> To do: Copy the records below in full, changing no character.

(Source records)
----------------
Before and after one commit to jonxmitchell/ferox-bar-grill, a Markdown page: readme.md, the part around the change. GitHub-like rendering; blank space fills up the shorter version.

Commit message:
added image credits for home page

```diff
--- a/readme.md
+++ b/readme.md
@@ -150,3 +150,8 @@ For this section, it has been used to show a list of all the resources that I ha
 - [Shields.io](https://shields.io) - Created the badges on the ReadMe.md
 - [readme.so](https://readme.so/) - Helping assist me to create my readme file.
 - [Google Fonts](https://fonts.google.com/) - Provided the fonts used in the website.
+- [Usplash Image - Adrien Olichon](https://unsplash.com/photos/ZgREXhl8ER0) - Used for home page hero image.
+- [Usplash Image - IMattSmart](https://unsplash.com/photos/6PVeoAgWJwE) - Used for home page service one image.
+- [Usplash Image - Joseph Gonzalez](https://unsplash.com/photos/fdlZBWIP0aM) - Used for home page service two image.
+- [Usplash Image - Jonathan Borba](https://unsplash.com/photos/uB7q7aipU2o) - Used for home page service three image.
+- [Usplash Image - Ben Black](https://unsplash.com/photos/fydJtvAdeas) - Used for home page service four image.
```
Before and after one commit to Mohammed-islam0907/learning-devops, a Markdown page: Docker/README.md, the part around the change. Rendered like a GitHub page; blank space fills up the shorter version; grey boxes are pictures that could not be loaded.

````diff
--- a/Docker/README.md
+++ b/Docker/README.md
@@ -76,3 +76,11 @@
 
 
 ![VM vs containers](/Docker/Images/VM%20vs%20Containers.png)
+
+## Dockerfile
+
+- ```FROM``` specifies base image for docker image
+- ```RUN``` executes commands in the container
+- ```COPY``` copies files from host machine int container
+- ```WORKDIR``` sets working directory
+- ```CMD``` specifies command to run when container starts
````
----------------
> Output of the exercise:
Before and after one commit to jonxmitchell/ferox-bar-grill, a Markdown page: readme.md, the part around the change. GitHub-like rendering; blank space fills up the shorter version.

Commit message:
added image credits for home page

```diff
--- a/readme.md
+++ b/readme.md
@@ -150,3 +150,8 @@ For this section, it has been used to show a list of all the resources that I ha
 - [Shields.io](https://shields.io) - Created the badges on the ReadMe.md
 - [readme.so](https://readme.so/) - Helping assist me to create my readme file.
 - [Google Fonts](https://fonts.google.com/) - Provided the fonts used in the website.
+- [Usplash Image - Adrien Olichon](https://unsplash.com/photos/ZgREXhl8ER0) - Used for home page hero image.
+- [Usplash Image - IMattSmart](https://unsplash.com/photos/6PVeoAgWJwE) - Used for home page service one image.
+- [Usplash Image - Joseph Gonzalez](https://unsplash.com/photos/fdlZBWIP0aM) - Used for home page service two image.
+- [Usplash Image - Jonathan Borba](https://unsplash.com/photos/uB7q7aipU2o) - Used for home page service three image.
+- [Usplash Image - Ben Black](https://unsplash.com/photos/fydJtvAdeas) - Used for home page service four image.
```
Before and after one commit to Mohammed-islam0907/learning-devops, a Markdown page: Docker/README.md, the part around the change. Rendered like a GitHub page; blank space fills up the shorter version; grey boxes are pictures that could not be loaded.

````diff
--- a/Docker/README.md
+++ b/Docker/README.md
@@ -76,3 +76,11 @@
 
 
 ![VM vs containers](/Docker/Images/VM%20vs%20Containers.png)
+
+## Dockerfile
+
+- ```FROM``` specifies base image for docker image
+- ```RUN``` executes commands in the container
+- ```COPY``` copies files from host machine int container
+- ```WORKDIR``` sets working directory
+- ```CMD``` specifies command to run when container starts
````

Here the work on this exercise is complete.